That’s the level of absurdity one can reach analyzing CFO profile data. But the annual Crist Kolder Associates Volatility report is still a very useful trove of information about the finance chiefs at a group of more than 650 companies drawn from among the Fortune 500 and S&P 500.
While CFO turnover is often the headline number, it generally stays within a tight range of 15% to 20%, both in executive search firm Crist Kolder’s survey and in studies from search firms like Russell Reynolds.
More interestingly, for both sitting CFOs and aspiring CFOs, were two other facts from 2022:
1. The percentage of female CFOs hit an all-time high of 16%, up from 6.3% in 2004 (when Crist Kolder first started tracking the data). The number of women CFOs has nearly doubled over the last 10 years. But that’s still less than 1 in 5 CFOs. Gender diversity in the CEO and chief operating officer (COO) positions is lower. About 8% of chief executives in Crist Kolder’s group of companies had female CEOs.
2. Overall, nearly 8% of sitting CEOs were promoted from a CFO chair, the highest percentage in the last 10 years. The pathway from CFO to CEO was most common in financial services this year. Nearly 26% of sitting CEOs in the financial industry came directly from a CFO chair.
Two other interesting data points concerned CFOs hired from outside companies, and the average time CFOs stayed in one job.
External hiring of CFOs has been declining since the pandemic year of 2020. A little over one-third of CFOs (34.7%) were external hires in 2022, compared with 38.5% last year. (See chart, below.) The historical average is 38%. External hiring has been below the long-term average only seven times in 18 years.
Companies may be getting better at succession planning and grooming future CFOs, which, among other things, helps when an executive’s departure is abrupt (as occurred at AIG this week). But boards of directors may also want their top executives to be productive immediately.
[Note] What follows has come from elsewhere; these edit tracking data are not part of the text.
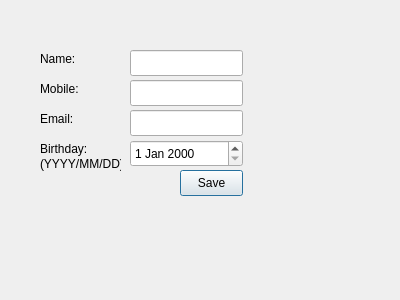
Before: the Qt Designer form qt_addressbook/addcontactdialog.ui in Bharath8071/qt_addressbook, drawn with Qt 5.
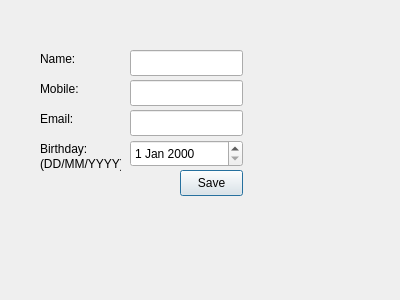
After: the same form once the commit is applied.

The edit to the form file:
```diff
--- a/qt_addressbook/addcontactdialog.ui
+++ b/qt_addressbook/addcontactdialog.ui
@@ -133,7 +133,7 @@
     </font>
    </property>
    <property name="text">
-    <string>(YYYY/MM/DD)</string>
+    <string>(DD/MM/YYYY)</string>
    </property>
    <property name="textInteractionFlags">
     <set>Qt::LinksAccessibleByMouse</set>
```
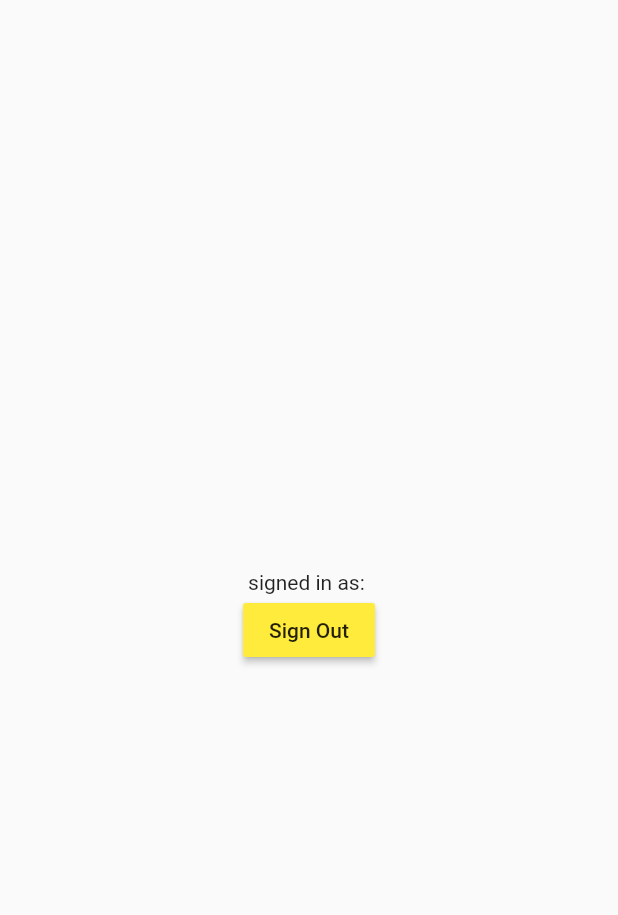
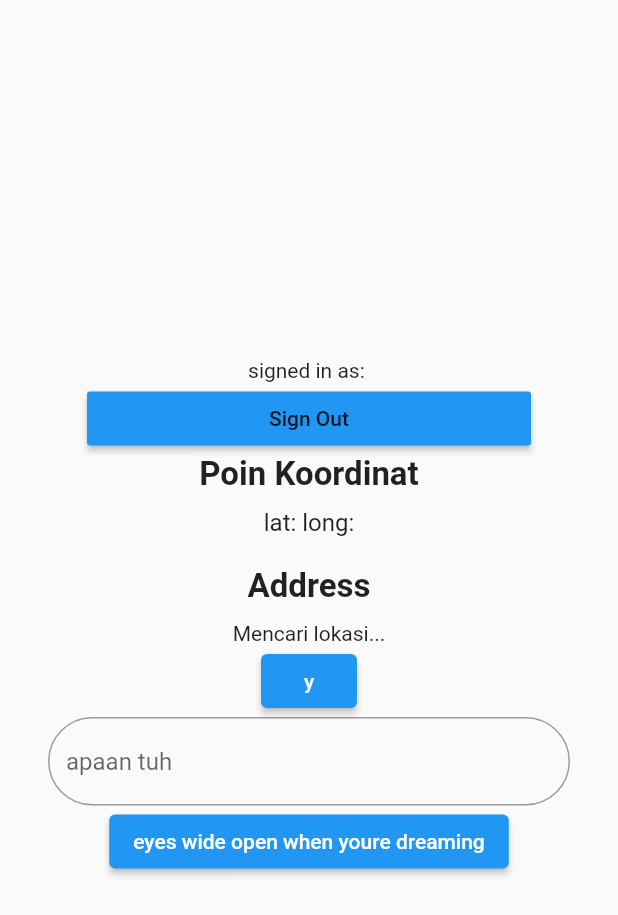
Before and after one commit to raihanadf/dart-intro, a Flutter app: the screen it shows once a user with an empty profile is signed in, after a tap on "Sign Out", on a phone screen of 412 x 824 dp. Shown: the top 915 px of the screen. Run offline on Flutter 3.47's test engine with Material 2 defaults, Android fonts, the phone set to English and light mode, and no system bars; our stand-ins replace firebase_auth, firebase_core, geocoding, geolocator; missing offline and left inert: android_intent_plus; accounts and stored records are empty; network calls fail.

Commit message:
login/register firebase plus geol geol hahay (gps)

```diff
--- a/lib/main.dart
+++ b/lib/main.dart
@@ -1,9 +1,8 @@
 import 'package:flutter/material.dart';
 import 'package:firebase_core/firebase_core.dart';
-import 'package:ongghuen/pages/login_page.dart';
+
 import 'package:ongghuen/auth/main_page.dart';
 import 'firebase_options.dart';
-import 'package:firebase_auth/firebase_auth.dart';
 
 void main() async {
   WidgetsFlutterBinding.ensureInitialized();
--- a/lib/pages/home_page.dart
+++ b/lib/pages/home_page.dart
@@ -1,8 +1,11 @@
+import 'package:android_intent_plus/android_intent.dart';
 import 'package:firebase_auth/firebase_auth.dart';
 import 'package:flutter/material.dart';
+import 'package:geocoding/geocoding.dart';
+import 'package:geolocator/geolocator.dart';
 
 void main(List<String> args) {
-  runApp(HomePage());
+  runApp(const HomePage());
 }
 
 class HomePage extends StatefulWidget {
@@ -14,6 +17,51 @@ class HomePage extends StatefulWidget {
 
 class _HomePageState extends State<HomePage> {
   final _user = FirebaseAuth.instance.currentUser!;
+  final cari = TextEditingController();
+  String location = 'lat: long:';
+  String address = 'Mencari lokasi...';
+
+  //getLongLAT
+  Future<Position> _getGeoLocationPosition() async {
+    bool serviceEnabled;
+    LocationPermission permission;
+
+    serviceEnabled = await Geolocator.isLocationServiceEnabled();
+    //location service not enabled, don't continue
+    if (!serviceEnabled) {
+      await Geolocator.openLocationSettings();
+      return Future.error('Location service Not Enabled');
+    }
+    permission = await Geolocator.checkPermission();
+    if (permission == LocationPermission.denied) {
+      permission = await Geolocator.requestPermission();
+      if (permission == LocationPermission.denied) {
+        return Future.error('Location permission denied');
+      }
+    }
+
+    //permission denied forever
+    if (permission == LocationPermission.deniedForever) {
+      return Future.error(
+        'Location permission denied forever, we cannot access',
+      );
+    }
+    //continue accessing the position of device
+    return await Geolocator.getCurrentPosition(
+      desiredAccuracy: LocationAccuracy.high,
+    );
+  }
+
+  // //getAddress
+  Future<void> getAddressFromLongLat(Position position) async {
+    List<Placemark> placemarks =
+        await placemarkFromCoordinates(position.latitude, position.longitude);
+    Placemark place = placemarks[0];
+    setState(() {
+      address =
+          '${place.street}, ${place.subLocality}, ${place.locality}, ${place.postalCode}, ${place.country}';
+    });
+  }
 
   Future _signOut() async {
     FirebaseAuth.instance.signOut();
@@ -28,11 +76,84 @@ class _HomePageState extends State<HomePage> {
           mainAxisAlignment: MainAxisAlignment.center,
           children: [
             Text("signed in as: ${_user.email!}"),
-            MaterialButton(
-              onPressed: _signOut,
-              color: Colors.yellow[500],
-              child: Text("Sign Out"),
-            )
+            Container(
+              padding: EdgeInsets.symmetric(horizontal: 58),
+              width: double.infinity,
+              child: MaterialButton(
+                onPressed: _signOut,
+                color: Colors.blue,
+                child: Text("Sign Out"),
+              ),
+            ),
+            const Text(
+              'Poin Koordinat',
+              style: TextStyle(
+                fontSize: 22.0,
+                fontWeight: FontWeight.bold,
+              ),
+            ),
+            const SizedBox(
+              height: 10.0,
+            ),
+            Text(
+              location,
+              style: const TextStyle(
+                fontSize: 16.0,
+              ),
+            ),
+            const SizedBox(
+              height: 20.0,
+            ),
+            //
+
+            const Text(
+              'Address',
+              style: TextStyle(
+                fontSize: 22.0,
+                fontWeight: FontWeight.bold,
+              ),
+            ),
+            SizedBox(
+              height: 10.0,
+            ),
+            Padding(
+              padding: const EdgeInsets.symmetric(horizontal: 32.0),
+              child: Text('${address}'),
+            ),
+
+            //
+            ElevatedButton(
+              onPressed: () async {
+                Position position = await _getGeoLocationPosition();
+                setState(() {
+                  location =
+                      'lat:${position.latitude}, long:${position.longitude}';
+                });
+                getAddressFromLongLat(position);
+              },
+              child: const Text('y'),
+            ),
+            Padding(
+              padding: const EdgeInsets.symmetric(horizontal: 32),
+              child: TextFormField(
+                autofocus: false,
+                controller: cari,
+                decoration: InputDecoration(
+                    hintText: "apaan tuh",
+                    border: OutlineInputBorder(
+                        borderRadius: BorderRadius.circular(32))),
+              ),
+            ),
+            ElevatedButton(
+                onPressed: () async {
+                  final intent = AndroidIntent(
+                      action: 'action_view',
+                      data: Uri.encodeFull(
+                          'google.navigation:q=${cari.text.trim()}'),
+                      package: 'com.google.android.apps.maps');
+                  await intent.launch();
+                },
+                child: const Text("eyes wide open when youre dreaming"))
           ],
         ),
       )),
--- a/lib/pages/login_page.dart
+++ b/lib/pages/login_page.dart
@@ -1,3 +1,5 @@
+import 'dart:ui';
+
 import 'package:firebase_auth/firebase_auth.dart';
 import 'package:flutter/material.dart';
 
@@ -15,9 +17,17 @@ class _LoginPageState extends State<LoginPage> {
   final _passController = TextEditingController();
 
   Future _signIn() async {
-    await FirebaseAuth.instance.signInWithEmailAndPassword(
-        email: _emailController.text.trim(),
-        password: _passController.text.trim());
+    try {
+      await FirebaseAuth.instance.signInWithEmailAndPassword(
+          email: _emailController.text.trim(),
+          password: _passController.text.trim());
+    } catch (e) {
+      const snackBar = SnackBar(
+        content: Text('Login gagal!'),
+      );
+
+      ScaffoldMessenger.of(context).showSnackBar(snackBar);
+    }
   }
 
   @override
@@ -38,12 +48,7 @@ class _LoginPageState extends State<LoginPage> {
             child: Column(
               mainAxisAlignment: MainAxisAlignment.center,
               children: [
-                // const Icon(
-                //   Icons.android_outlined,
-                //   size: 100,
-                // ),
-                // text di atas
-                Text(
+                const Text(
                   "Ongghuen??!",
                   style: TextStyle(fontWeight: FontWeight.bold, fontSize: 36),
                 ),
@@ -59,7 +64,7 @@ class _LoginPageState extends State<LoginPage> {
 
                 //
                 const SizedBox(
-                  height: 50,
+                  height: 20,
                 ),
 
                 // ini input text atau form
@@ -72,7 +77,7 @@ class _LoginPageState extends State<LoginPage> {
                         borderRadius: BorderRadius.circular(12)),
                     child: TextField(
                       controller: _emailController,
-                      decoration: InputDecoration(
+                      decoration: const InputDecoration(
                           border: InputBorder.none,
                           hintText: 'Email',
                           filled: true),
@@ -95,7 +100,7 @@ class _LoginPageState extends State<LoginPage> {
                     child: TextField(
                       controller: _passController,
                       obscureText: true,
-                      decoration: InputDecoration(
+                      decoration: const InputDecoration(
                           border: InputBorder.none,
                           hintText: 'Password',
                           filled: true),
@@ -105,37 +110,35 @@ class _LoginPageState extends State<LoginPage> {
 
                 //
                 const SizedBox(
-                  height: 10,
+                  height: 20,
                 ),
                 //
 
                 Padding(
                   padding: const EdgeInsets.symmetric(horizontal: 25),
-                  child: GestureDetector(
-                    onTap: _signIn,
-                    child: Container(
-                      padding: const EdgeInsets.all(20),
-                      decoration: BoxDecoration(
-                          color: Colors.yellow[500],
-                          borderRadius: BorderRadius.circular(10)),
-                      child: const Center(
+                  child: SizedBox(
+                    width: double.infinity,
+                    child: ElevatedButton(
+                        onPressed: _signIn,
+                        child: const Padding(
+                          padding: EdgeInsets.symmetric(vertical: 10),
                           child: Text(
-                        "Sign In",
-                        style: TextStyle(
-                            fontWeight: FontWeight.bold, fontSize: 18),
-                      )),
-                    ),
+                            "Sign In",
+                            style: TextStyle(fontSize: 24),
+                          ),
+                        )),
                   ),
                 ),
 
+                //
                 const SizedBox(
                   height: 20,
                 ),
-
+                //
                 Row(
                   mainAxisAlignment: MainAxisAlignment.center,
                   children: [
-                    Text(
+                    const Text(
                       "Belum register? ",
                       style: TextStyle(
                         fontWeight: FontWeight.bold,
@@ -143,7 +146,7 @@ class _LoginPageState extends State<LoginPage> {
                     ),
                     GestureDetector(
                       onTap: widget.showRegisterPage,
-                      child: Text(
+                      child: const Text(
                         "Register sekarang",
                         style: TextStyle(
                             fontWeight: FontWeight.bold, color: Colors.blue),
--- a/lib/pages/register_page.dart
+++ b/lib/pages/register_page.dart
@@ -17,7 +17,6 @@ class _RegisterPageState extends State<RegisterPage> {
 
   @override
   void dispose() {
-    // TODO: implement dispose
     _emailController.dispose();
     _passController.dispose();
     _confirmPassController.dispose();
@@ -25,10 +24,18 @@ class _RegisterPageState extends State<RegisterPage> {
   }
 
   Future<void> _signUp() async {
-    if (_passController.text.trim() == _confirmPassController.text.trim()) {
-      await FirebaseAuth.instance.createUserWithEmailAndPassword(
-          email: _emailController.text.trim(),
-          password: _passController.text.trim());
+    try {
+      if (_passController.text.trim() == _confirmPassController.text.trim()) {
+        await FirebaseAuth.instance.createUserWithEmailAndPassword(
+            email: _emailController.text.trim(),
+            password: _passController.text.trim());
+      }
+    } catch (e) {
+      const snackBar = SnackBar(
+        content: Text('Format Username atau Password salah!'),
+      );
+
+      ScaffoldMessenger.of(context).showSnackBar(snackBar);
     }
   }
 
@@ -47,7 +54,7 @@ class _RegisterPageState extends State<RegisterPage> {
                 //   size: 100,
                 // ),
                 // text di atas
-                Text(
+                const Text(
                   "SIAPA KAMU??!",
                   style: TextStyle(fontWeight: FontWeight.bold, fontSize: 36),
                 ),
@@ -55,21 +62,6 @@ class _RegisterPageState extends State<RegisterPage> {
                 // sized box cuma buat margin, idk any alternatives
                 const SizedBox(
                   height: 10,
-                ),
-                Padding(
-                  padding: const EdgeInsets.symmetric(horizontal: 25),
-                  child: Text(
-                    "Sini login kalau kamu mau masuk!",
-                    style: TextStyle(
-                      fontSize: 20,
-                    ),
-                    textAlign: TextAlign.center,
-                  ),
-                ),
-
-                //
-                const SizedBox(
-                  height: 50,
                 ),
 
                 // ini input text atau form
@@ -82,7 +74,7 @@ class _RegisterPageState extends State<RegisterPage> {
                         borderRadius: BorderRadius.circular(12)),
                     child: TextField(
                       controller: _emailController,
-                      decoration: InputDecoration(
+                      decoration: const InputDecoration(
                           border: InputBorder.none,
                           hintText: 'Email',
                           filled: true),
@@ -105,7 +97,7 @@ class _RegisterPageState extends State<RegisterPage> {
                     child: TextField(
                       controller: _passController,
                       obscureText: true,
-                      decoration: InputDecoration(
+                      decoration: const InputDecoration(
                           border: InputBorder.none,
                           hintText: 'Password',
                           filled: true),
@@ -130,7 +122,7 @@ class _RegisterPageState extends State<RegisterPage> {
                     child: TextField(
                       controller: _confirmPassController,
                       obscureText: true,
-                      decoration: InputDecoration(
+                      decoration: const InputDecoration(
                           border: InputBorder.none,
                           hintText: 'Confirm Password',
                           filled: true),
@@ -151,7 +143,7 @@ class _RegisterPageState extends State<RegisterPage> {
                     child: Container(
                       padding: const EdgeInsets.all(20),
                       decoration: BoxDecoration(
-                          color: Colors.yellow[500],
+                          color: Colors.blue,
                           borderRadius: BorderRadius.circular(10)),
                       child: const Center(
                           child: Text(
@@ -170,7 +162,7 @@ class _RegisterPageState extends State<RegisterPage> {
                 Row(
                   mainAxisAlignment: MainAxisAlignment.center,
                   children: [
-                    Text(
+                    const Text(
                       "AKU USER LOH YA MZ! ",
                       style: TextStyle(
                         fontWeight: FontWeight.bold,
@@ -180,7 +172,7 @@ class _RegisterPageState extends State<RegisterPage> {
                     //
                     GestureDetector(
                       onTap: widget.showLoginPage,
-                      child: Text(
+                      child: const Text(
                         "Login sini",
                         style: TextStyle(
                             fontWeight: FontWeight.bold, color: Colors.blue),
```
Also changed, not shown: pubspec.yaml (+7 -0 lines), pubspec.lock, 4 other files.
If hired from outside the industry, a CFO can take longer to learn the business in addition to having to master organizational quirks and culture.
Another possible factor: the job market is tight, and it can be easier (and more cost-effective) to find a good candidate internally. Historically, though, there isn’t a tight correlation between a low unemployment rate and fewer external CFO hires.
Of sitting CFOs in 2022 that were hired as external candidates, 23% were a CFO at their previous company and 2% were a divisional CFO.
Internal promotions to CFO most often (18% of the time) came from people holding the title of VP, SVP, or EVP of finance, or some kind of FP&A leadership title. About 13% were previously controllers or chief accounting officers, and about 8% were treasurers, levels in line with past years.
Some CFOs get a reputation for job hopping, which is not recommended. But even averaged out, the tenures of CFOs can seem short. In 2022, the average job tenure of CFOs for the companies tracked by Crist Kolder was 4.9 years, up only tenths of a percentage point.
Because CFO moves are so high profile now — generating stories from many media outlets when they occur — it may seem like finance chiefs are constantly playing musical chairs. But employees of U.S. companies actually have shorter tenures. At the median, according to data from the Bureau of Labor Statistics, U.S. male employee tenure measured in January 2022 was 4.3 years; for women, it was 3.8 years.
Services and consumer sector CFOs had the shortest stays on average in 2022 — a little more than four years, while CFOs in financial services had tenures of 5.7 years on average. (See chart, above.)
In other findings from the Crist Kolder report: